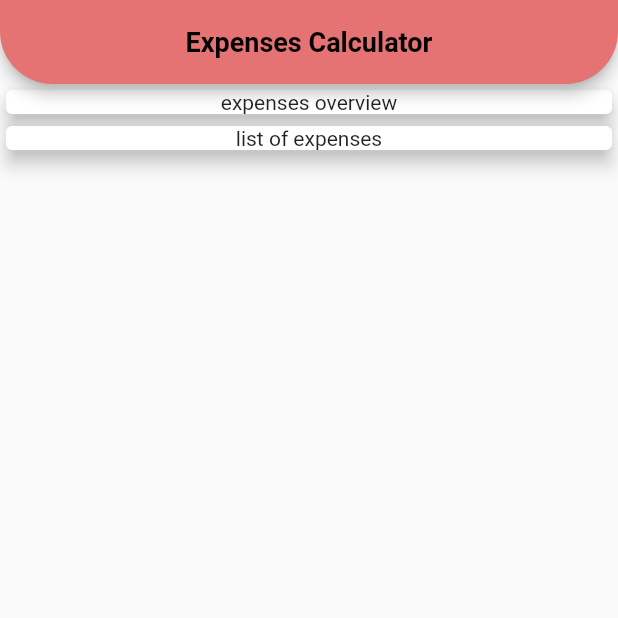
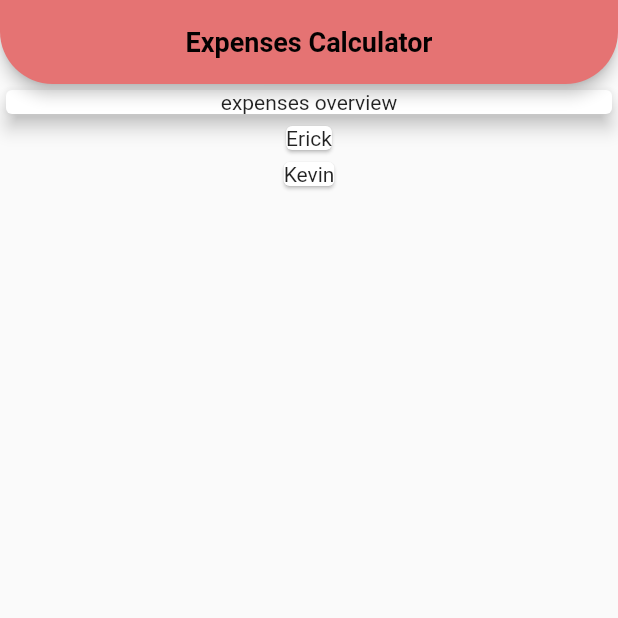
Before and after one commit to Erickeagle3/expense_app, a Flutter app: the screen it shows after launch, on a phone screen of 412 x 824 dp, the top half of it. Run offline on Flutter 3.47's test engine with Material 2 defaults, Android fonts, the phone set to English and light mode, and no system bars.

Commit message:
flutter: adding list's of trans and adding map's in a function Signed-off-by: Erickeagle3 <sayanchakraborty334@gmail.com> Note - This is just to understand the concept of maps more precisely.

```diff
--- a/lib/main.dart
+++ b/lib/main.dart
@@ -1,11 +1,27 @@
 import 'package:flutter/material.dart';
+import 'trans.dart';
 
 void main() {
-  runApp(const MyApp());
+  runApp(MyApp());
 }
 
 class MyApp extends StatelessWidget {
-  const MyApp({super.key});
+  MyApp({super.key});
+
+  final List<Trans> trans = [
+    Trans(
+      id: 'Erick',
+      title: 'HeadSet',
+      amount: 1000,
+      date: DateTime.now(),
+    ),
+    Trans(
+      id: 'Kevin',
+      title: 'Cable',
+      amount: 900,
+      date: DateTime.now(),
+    ),
+  ];
 
   @override
   Widget build(BuildContext context) {
@@ -23,20 +39,23 @@ class MyApp extends StatelessWidget {
                     bottomRight: Radius.circular(35))),
             backgroundColor: Colors.red.shade300),
         body: Column(
-          children: const <Widget>[
-            SizedBox(
+          children: <Widget>[
+            const SizedBox(
               width: double.infinity,
               child: Card(
                 elevation: 5,
-                child:   Text('expenses overview', textAlign: TextAlign.center,),
+                child: Text(
+                  'expenses overview',
+                  textAlign: TextAlign.center,
+                ),
               ),
             ),
-            SizedBox(
-              width: double.infinity,
-              child: Card(
-                elevation: 5,
-                child: Text('list of expenses', textAlign: TextAlign.center),
-              ),
+            Column(
+              children: trans.map((exp) {
+                return Card(
+                  child: Text(exp.id),
+                );
+              }).toList(),
             )
           ],
         ),
--- /dev/null
+++ b/lib/trans.dart
@@ -0,0 +1,12 @@
+class Trans {
+  String id;
+  String title;
+  double amount;
+  DateTime date;
+
+  Trans(
+      {required this.id,
+      required this.title,
+      required this.amount,
+      required this.date});
+}
```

* Problem to work on
Could you tally how many lines of the material above include the word "dart" and reply with only that count?

* Response box
5